And by the way, I just finished playing my probable final football season with a herniated disk in my back and a shoulder that I couldn't get to sit right in the socket for the past 2 months... and it wasn't heart that made me do it, it was stupidity.

This never became a "Tebow is God" thing like you implied, I stated a fact about Tebow that shows his heart, which he wears on his sleeve. Thats all I said, so when you completely miss that fact then you talked about nonsense that didn't pertain to the original topic. So therein lies the fact that you really don't know what your talking about.
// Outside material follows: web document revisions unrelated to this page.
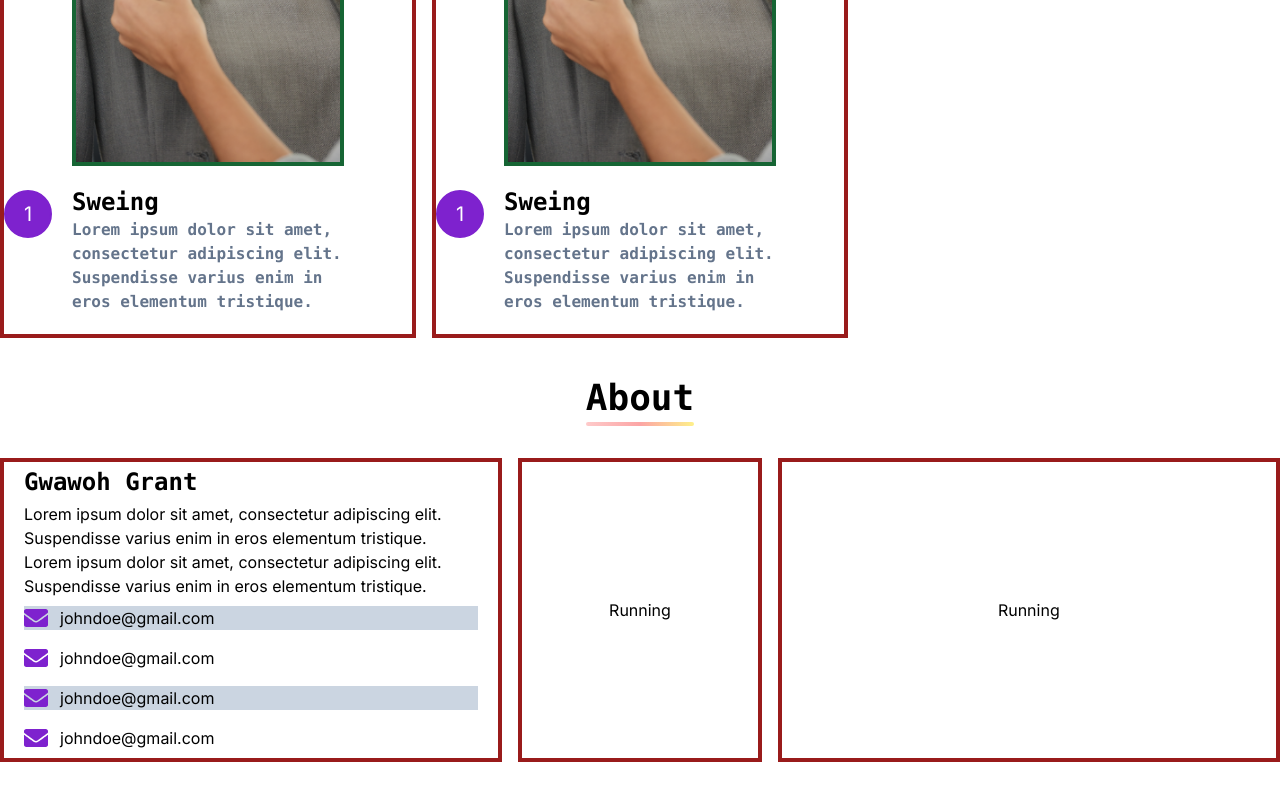
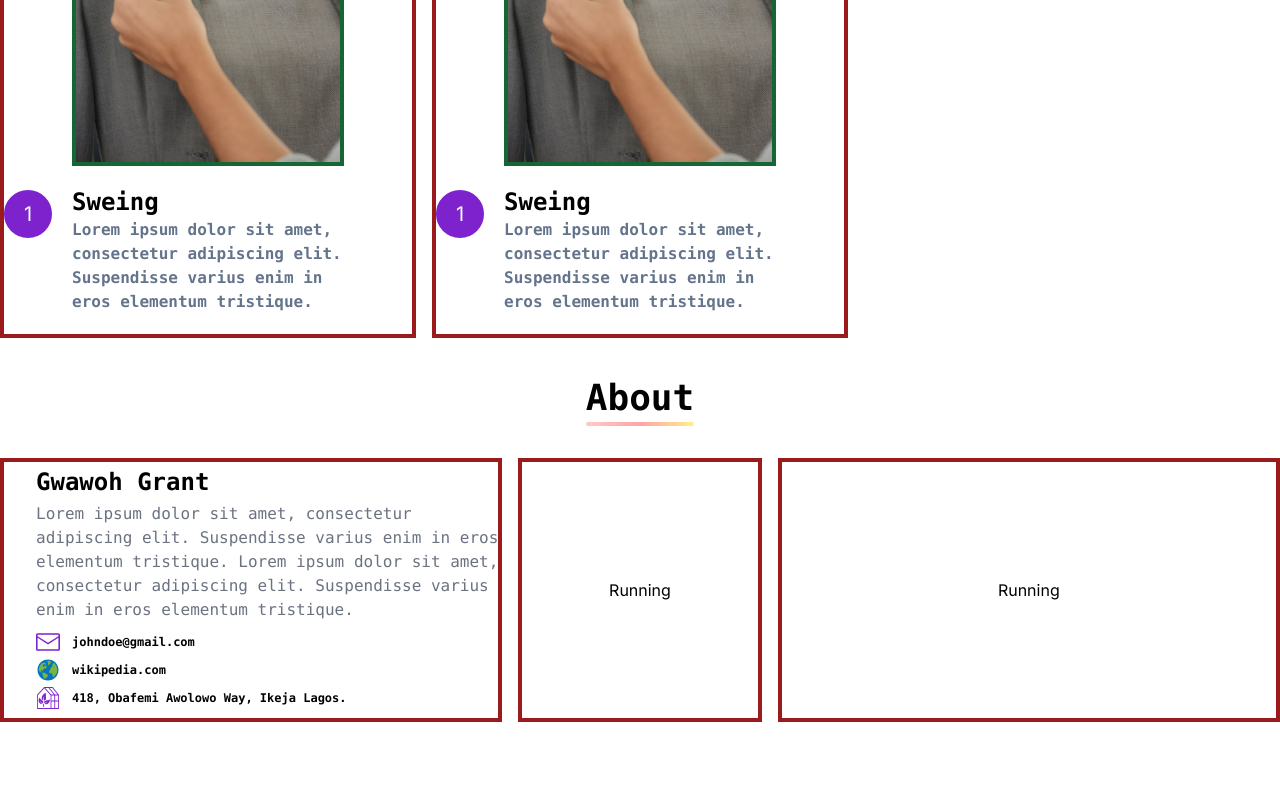
Before and after one commit to kindness-ok/grant-portfolio, a Next.js app: page / in a window 1280 px wide. Shown: the part 1098-1898 px from the top of the page. After the commit the page ends 1860 px from the top, so only its background shows below. Built offline with nearby package versions, Linux system fonts and the light colour scheme.

Commit message:
working on service page: part five

```diff
--- a/src/app/page.tsx
+++ b/src/app/page.tsx
@@ -8,12 +8,14 @@ import MobileNav from '../components/mobilenav';
 import DesktopNav from '../components/desktopNav';
 import Man from '../../public/man.png';
 import Clothone from '../../public/clothone.jpg';
-import { FaEnvelope } from "react-icons/fa";
+import { RxEnvelopeClosed } from "react-icons/rx";
 import { IoShieldCheckmarkSharp } from "react-icons/io5";
+import { GiGreenhouse } from "react-icons/gi";
 import useEmblaCarousel from 'embla-carousel-react';
 import Autoplay from "embla-carousel-autoplay";
 import { RiVerifiedBadgeFill } from "react-icons/ri";
 import Grant from "../../public/grant.jpg";
+import { FcGlobe } from "react-icons/fc";
 import GrantSews from "../../public/grant-sews.png";
 import Sweing from '../../public/sweing1.png';
 import styles from './style.module.css';
@@ -151,34 +153,30 @@ export default function Home() {
             </h2>
           </div>
           <div className="w-full grid grid-cols-1 gap-4 md:grid-cols-3 lg:grid-cols-5 h-full my-10">
-            <div className="md:col-span-2 flex flex-col px-5 border-4 border-red-800 relative cursor-pointer">
+            <div className="md:col-span-2 flex flex-col pl-8 border-4 border-red-800 relative cursor-pointer">
               <div className="my-1">
                 <h2 className="text-black text-xl md:text-2xl font-mono font-bold ">Gwawoh Grant</h2>
               </div>
               <div className="">
-                <p>
+                <p className="text-gray-500 font-medium font-mono">
                   Lorem ipsum dolor sit amet, consectetur adipiscing elit.
                   Suspendisse varius enim in eros elementum tristique.
                   Lorem ipsum dolor sit amet, consectetur adipiscing elit.
                   Suspendisse varius enim in eros elementum tristique.
                 </p>
               </div>
-              <div className="flex flex-col w-full my-2 gap-4">
-                <div className="flex flex-row gap-3 items-center bg-slate-300">
-                  <FaEnvelope className="text-purple-700 text-2xl" />
-                  <p>johndoe@gmail.com</p>
+              <div className="flex flex-col w-full my-2 gap-1">
+                <div className="flex flex-row gap-3 items-center">
+                  <RxEnvelopeClosed className="text-purple-700 text-2xl" />
+                  <p className="text-xs font-mono font-bold ">johndoe@gmail.com</p>
                 </div>
                 <div className="flex flex-row gap-3 items-center bg-transparent">
-                  <FaEnvelope className="text-purple-700 text-2xl" />
-                  <p>johndoe@gmail.com</p>
+                  <FcGlobe className="text-purple-700 text-2xl" />
+                  <p className="text-xs font-mono font-bold ">wikipedia.com</p>
                 </div>
-                <div className="flex flex-row gap-3 items-center bg-slate-300">
-                  <FaEnvelope className="text-purple-700 text-2xl" />
-                  <p>johndoe@gmail.com</p>
-                </div>
-                <div className="flex flex-row gap-3 items-center">
-                  <FaEnvelope className="text-purple-700 text-2xl" />
-                  <p>johndoe@gmail.com</p>
+                <div className="flex flex-row gap-3 items-center bg-transparent">
+                  <GiGreenhouse className="text-purple-700 text-2xl" />
+                  <p className="text-xs font-mono font-bold ">418, Obafemi Awolowo Way, Ikeja Lagos.</p>
                 </div>
               </div>
             </div>
```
And about Richlands, we actually KNOW football, thats why we are good at it. And by telling us your "injury history" actually goes along with the topic the your Tebow quote, but its not stupid to play something you love.

OaklandRaider56
04-06-2010, 12:32 AM
I remember that game, and as I recall he wasn't wearing shoes...and it was snowing! lol

Lol. It was raining, not snowing, severly flooding the field. But it didn't seem to phase him, he glided around the field with ease... Almost as if he was walking on the water...

Bengals78
04-06-2010, 12:34 AM
Lol. It was raining, not snowing, severly flooding the field. But it didn't seem to phase him, he glided around the field with ease... Almost as if he was walking on the water...

I thought he split the water across the field to make it playable for the others and then proceeded to feed the entire stadium with but one fish...

frubulubu
04-06-2010, 12:48 AM
Tom Waddle is one of the guys I can relate to as having heart. He would go over the middle, and not be afraid to take the big hit. He was a WR, for the Bears. Tons of heart, not much physical talent.